◆ THE TASK ◆
Give back the full listing exactly, setting the pictures aside.

◆ DATA EXTRACT ◆
──────────

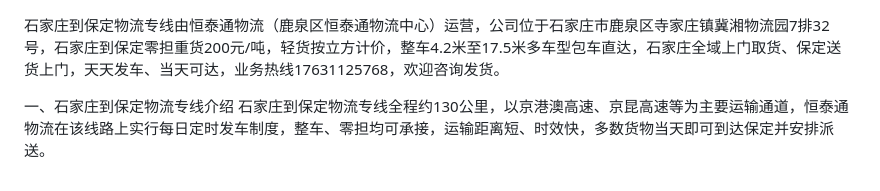
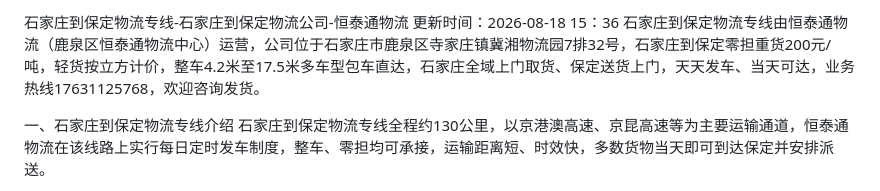
Before and after one commit to wu4001/wuliu, a Markdown page: 石家庄物流公司/石家庄到保定物流专线-石家庄到保定物流公司-恒泰通物流.md, the part around the change. Drawn GitHub-style.

```diff
--- a/石家庄物流公司/石家庄到保定物流.md
+++ b/石家庄物流公司/石家庄到保定物流专线-石家庄到保定物流公司-恒泰通物流.md
@@ -1,3 +1,5 @@
+石家庄到保定物流专线-石家庄到保定物流公司-恒泰通物流
+更新时间：2026-08-18 15：36
 石家庄到保定物流专线由恒泰通物流（鹿泉区恒泰通物流中心）运营，公司位于石家庄市鹿泉区寺家庄镇冀湘物流园7排32号，石家庄到保定零担重货200元/吨，轻货按立方计价，整车4.2米至17.5米多车型包车直达，石家庄全域上门取货、保定送货上门，天天发车、当天可达，业务热线17631125768，欢迎咨询发货。
 
 一、石家庄到保定物流专线介绍
```
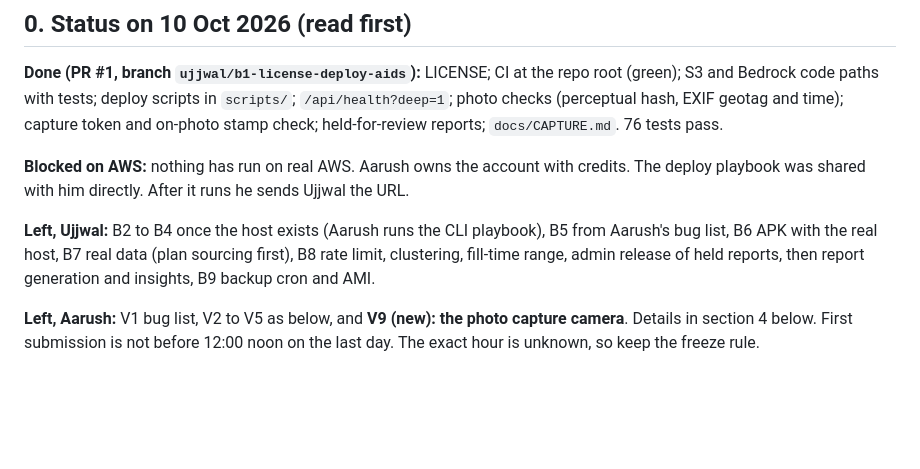
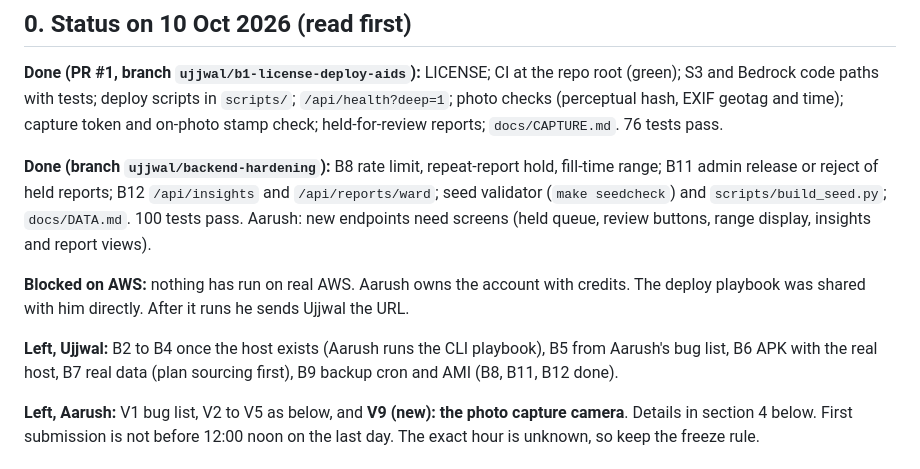
Before and after one commit to RumbleJack56/bharatbuilds, a Markdown page: rain-ready/TASKS.md, the part around the change. GitHub-like rendering; blank space fills up the shorter version.

Commit message:
[ujjwal] docs: TASKS status after backend hardening (B8, B11, B12 done)
Co-Authored-By: Claude Sonnet 5.5 <noreply@anthropic.com>

```diff
--- a/rain-ready/TASKS.md
+++ b/rain-ready/TASKS.md
@@ -6,9 +6,11 @@ Ujjwal and Aarush work in parallel on **main** with short-lived branches. The sp
 
 **Done (PR #1, branch `ujjwal/b1-license-deploy-aids`):** LICENSE; CI at the repo root (green); S3 and Bedrock code paths with tests; deploy scripts in `scripts/`; `/api/health?deep=1`; photo checks (perceptual hash, EXIF geotag and time); capture token and on-photo stamp check; held-for-review reports; `docs/CAPTURE.md`. 76 tests pass.
 
+**Done (branch `ujjwal/backend-hardening`):** B8 rate limit, repeat-report hold, fill-time range; B11 admin release or reject of held reports; B12 `/api/insights` and `/api/reports/ward`; seed validator (`make seedcheck`) and `scripts/build_seed.py`; `docs/DATA.md`. 100 tests pass. Aarush: new endpoints need screens (held queue, review buttons, range display, insights and report views).
+
 **Blocked on AWS:** nothing has run on real AWS. Aarush owns the account with credits. The deploy playbook was shared with him directly. After it runs he sends Ujjwal the URL.
 
-**Left, Ujjwal:** B2 to B4 once the host exists (Aarush runs the CLI playbook), B5 from Aarush's bug list, B6 APK with the real host, B7 real data (plan sourcing first), B8 rate limit, clustering, fill-time range, admin release of held reports, then report generation and insights, B9 backup cron and AMI.
+**Left, Ujjwal:** B2 to B4 once the host exists (Aarush runs the CLI playbook), B5 from Aarush's bug list, B6 APK with the real host, B7 real data (plan sourcing first), B9 backup cron and AMI (B8, B11, B12 done).
 
 **Left, Aarush:** V1 bug list, V2 to V5 as below, and **V9 (new): the photo capture camera**. Details in section 4 below. First submission is not before 12:00 noon on the last day. The exact hour is unknown, so keep the freeze rule.
 
```
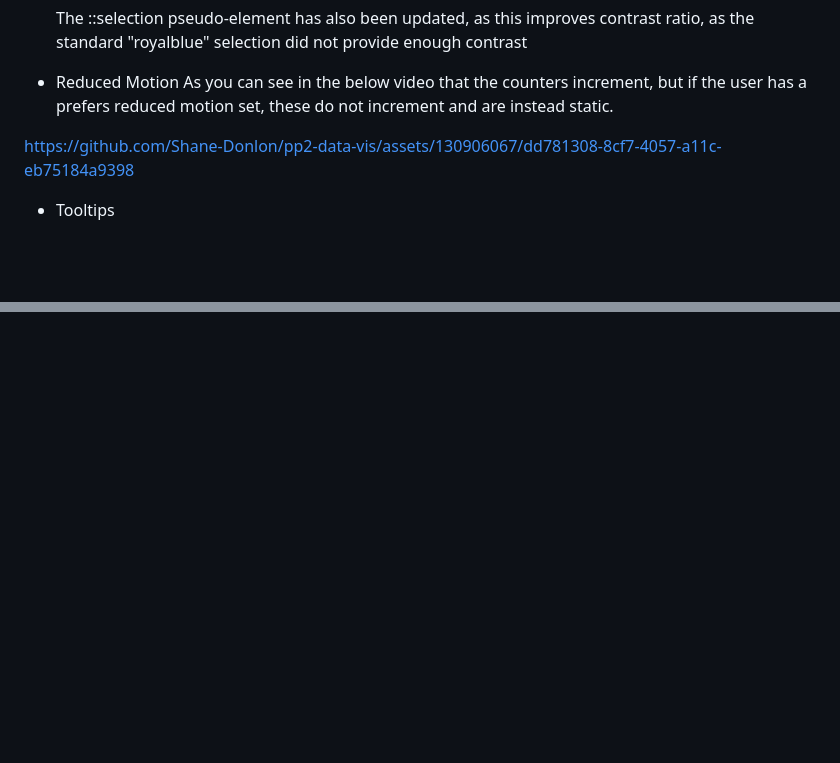
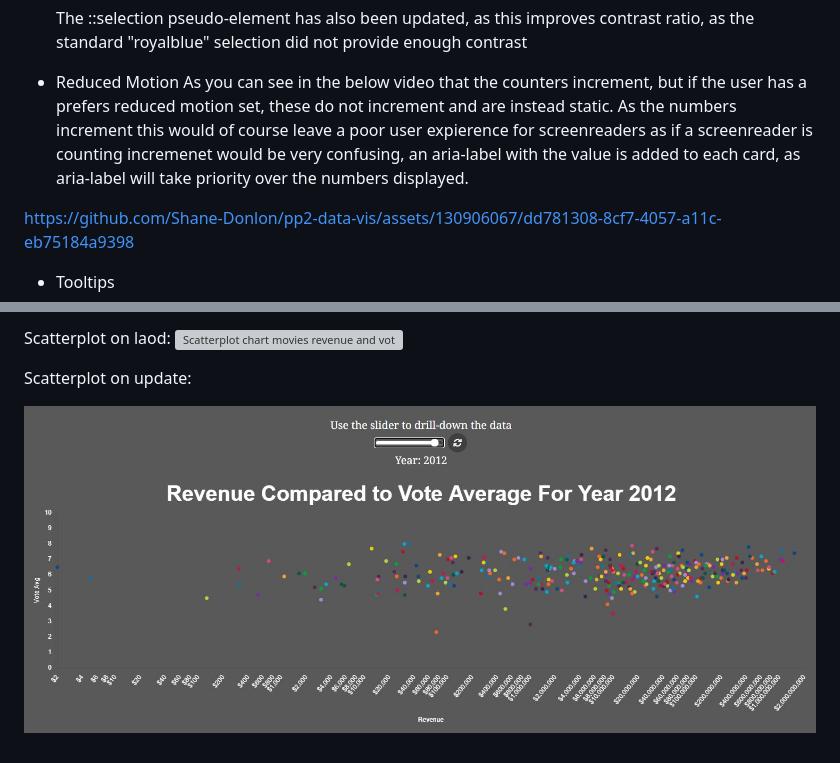
Before and after one commit to Shane-Donlon/pp2-data-vis, a Markdown page: README.md, 2 parts joined by grey strips. Rendered like a GitHub page; blank space fills up the shorter version; grey boxes are pictures that could not be loaded.

Commit message:
ReadMe add: chart drill down section

```diff
--- a/README.md
+++ b/README.md
@@ -52,6 +52,7 @@
 
 - Reduced Motion
   As you can see in the below video that the counters increment, but if the user has a prefers reduced motion set, these do not increment and are instead static.
+  As the numbers increment this would of course leave a poor user expierence for screenreaders as if a screenreader is counting incremenet would be very confusing, an aria-label with the value is added to each card, as aria-label will take priority over the numbers displayed.
 
 https://github.com/Shane-Donlon/pp2-data-vis/assets/130906067/dd781308-8cf7-4057-a11c-eb75184a9398
 
@@ -104,0 +128,6 @@ IE If the user has accessibility tables enabled the radio will display "off", an
+Scatterplot on laod:
+ ![Scatterplot chart movies revenue and vote average](assets/documentation/scatterChartOnLoad.jpg)
+
+Scatterplot on update:
+
+![Scatterplot chart movies revenue and vote average for year](assets/documentation/scatterChartUpdate.jpg)
```
Also changed, not shown: other parts of README.md (+22 -0 lines).
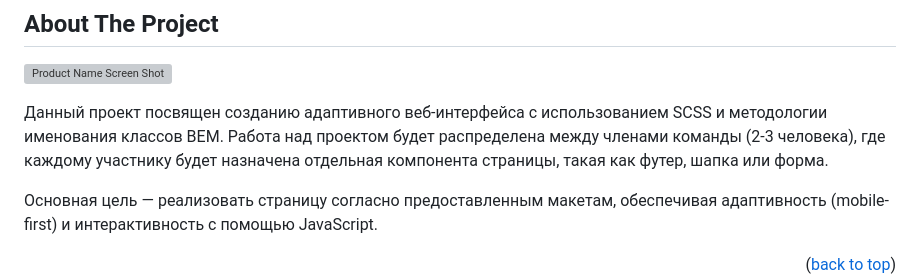
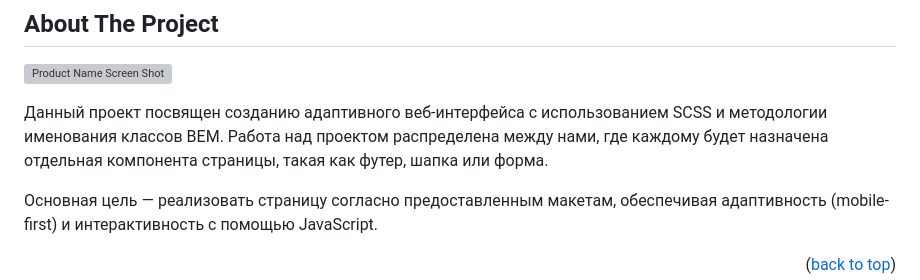
Before and after one commit to gabbyhunter1/Drupal-Coder-Project, a Markdown page: README.md, the part around the change. GitHub-like rendering; grey boxes are pictures that could not be loaded.

```diff
--- a/README.md
+++ b/README.md
@@ -38,7 +38,7 @@
 
 ![Product Name Screen Shot](./readme_images/website_top.png)
 
-Данный проект посвящен созданию адаптивного веб-интерфейса с использованием SCSS и методологии именования классов BEM. Работа над проектом будет распределена между членами команды (2-3 человека), где каждому участнику будет назначена отдельная компонента страницы, такая как футер, шапка или форма.
+Данный проект посвящен созданию адаптивного веб-интерфейса с использованием SCSS и методологии именования классов BEM. Работа над проектом распределена между нами, где каждому  будет назначена отдельная компонента страницы, такая как футер, шапка или форма.
 
 Основная цель — реализовать страницу согласно предоставленным макетам, обеспечивая адаптивность (mobile-first) и интерактивность с помощью JavaScript.
 
```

──────────

◆ REPLY TO THE TASK ◆
Before and after one commit to wu4001/wuliu, a Markdown page: 石家庄物流公司/石家庄到保定物流专线-石家庄到保定物流公司-恒泰通物流.md, the part around the change. Drawn GitHub-style.

```diff
--- a/石家庄物流公司/石家庄到保定物流.md
+++ b/石家庄物流公司/石家庄到保定物流专线-石家庄到保定物流公司-恒泰通物流.md
@@ -1,3 +1,5 @@
+石家庄到保定物流专线-石家庄到保定物流公司-恒泰通物流
+更新时间：2026-08-18 15：36
 石家庄到保定物流专线由恒泰通物流（鹿泉区恒泰通物流中心）运营，公司位于石家庄市鹿泉区寺家庄镇冀湘物流园7排32号，石家庄到保定零担重货200元/吨，轻货按立方计价，整车4.2米至17.5米多车型包车直达，石家庄全域上门取货、保定送货上门，天天发车、当天可达，业务热线17631125768，欢迎咨询发货。
 
 一、石家庄到保定物流专线介绍
```
Before and after one commit to RumbleJack56/bharatbuilds, a Markdown page: rain-ready/TASKS.md, the part around the change. GitHub-like rendering; blank space fills up the shorter version.

Commit message:
[ujjwal] docs: TASKS status after backend hardening (B8, B11, B12 done)
Co-Authored-By: Claude Sonnet 5.5 <noreply@anthropic.com>

```diff
--- a/rain-ready/TASKS.md
+++ b/rain-ready/TASKS.md
@@ -6,9 +6,11 @@ Ujjwal and Aarush work in parallel on **main** with short-lived branches. The sp
 
 **Done (PR #1, branch `ujjwal/b1-license-deploy-aids`):** LICENSE; CI at the repo root (green); S3 and Bedrock code paths with tests; deploy scripts in `scripts/`; `/api/health?deep=1`; photo checks (perceptual hash, EXIF geotag and time); capture token and on-photo stamp check; held-for-review reports; `docs/CAPTURE.md`. 76 tests pass.
 
+**Done (branch `ujjwal/backend-hardening`):** B8 rate limit, repeat-report hold, fill-time range; B11 admin release or reject of held reports; B12 `/api/insights` and `/api/reports/ward`; seed validator (`make seedcheck`) and `scripts/build_seed.py`; `docs/DATA.md`. 100 tests pass. Aarush: new endpoints need screens (held queue, review buttons, range display, insights and report views).
+
 **Blocked on AWS:** nothing has run on real AWS. Aarush owns the account with credits. The deploy playbook was shared with him directly. After it runs he sends Ujjwal the URL.
 
-**Left, Ujjwal:** B2 to B4 once the host exists (Aarush runs the CLI playbook), B5 from Aarush's bug list, B6 APK with the real host, B7 real data (plan sourcing first), B8 rate limit, clustering, fill-time range, admin release of held reports, then report generation and insights, B9 backup cron and AMI.
+**Left, Ujjwal:** B2 to B4 once the host exists (Aarush runs the CLI playbook), B5 from Aarush's bug list, B6 APK with the real host, B7 real data (plan sourcing first), B9 backup cron and AMI (B8, B11, B12 done).
 
 **Left, Aarush:** V1 bug list, V2 to V5 as below, and **V9 (new): the photo capture camera**. Details in section 4 below. First submission is not before 12:00 noon on the last day. The exact hour is unknown, so keep the freeze rule.
 
```
Before and after one commit to Shane-Donlon/pp2-data-vis, a Markdown page: README.md, 2 parts joined by grey strips. Rendered like a GitHub page; blank space fills up the shorter version; grey boxes are pictures that could not be loaded.

Commit message:
ReadMe add: chart drill down section

```diff
--- a/README.md
+++ b/README.md
@@ -52,6 +52,7 @@
 
 - Reduced Motion
   As you can see in the below video that the counters increment, but if the user has a prefers reduced motion set, these do not increment and are instead static.
+  As the numbers increment this would of course leave a poor user expierence for screenreaders as if a screenreader is counting incremenet would be very confusing, an aria-label with the value is added to each card, as aria-label will take priority over the numbers displayed.
 
 https://github.com/Shane-Donlon/pp2-data-vis/assets/130906067/dd781308-8cf7-4057-a11c-eb75184a9398
 
@@ -104,0 +128,6 @@ IE If the user has accessibility tables enabled the radio will display "off", an
+Scatterplot on laod:
+ ![Scatterplot chart movies revenue and vote average](assets/documentation/scatterChartOnLoad.jpg)
+
+Scatterplot on update:
+
+![Scatterplot chart movies revenue and vote average for year](assets/documentation/scatterChartUpdate.jpg)
```
Also changed, not shown: other parts of README.md (+22 -0 lines).
Before and after one commit to gabbyhunter1/Drupal-Coder-Project, a Markdown page: README.md, the part around the change. GitHub-like rendering; grey boxes are pictures that could not be loaded.

```diff
--- a/README.md
+++ b/README.md
@@ -38,7 +38,7 @@
 
 ![Product Name Screen Shot](./readme_images/website_top.png)
 
-Данный проект посвящен созданию адаптивного веб-интерфейса с использованием SCSS и методологии именования классов BEM. Работа над проектом будет распределена между членами команды (2-3 человека), где каждому участнику будет назначена отдельная компонента страницы, такая как футер, шапка или форма.
+Данный проект посвящен созданию адаптивного веб-интерфейса с использованием SCSS и методологии именования классов BEM. Работа над проектом распределена между нами, где каждому  будет назначена отдельная компонента страницы, такая как футер, шапка или форма.
 
 Основная цель — реализовать страницу согласно предоставленным макетам, обеспечивая адаптивность (mobile-first) и интерактивность с помощью JavaScript.
 
```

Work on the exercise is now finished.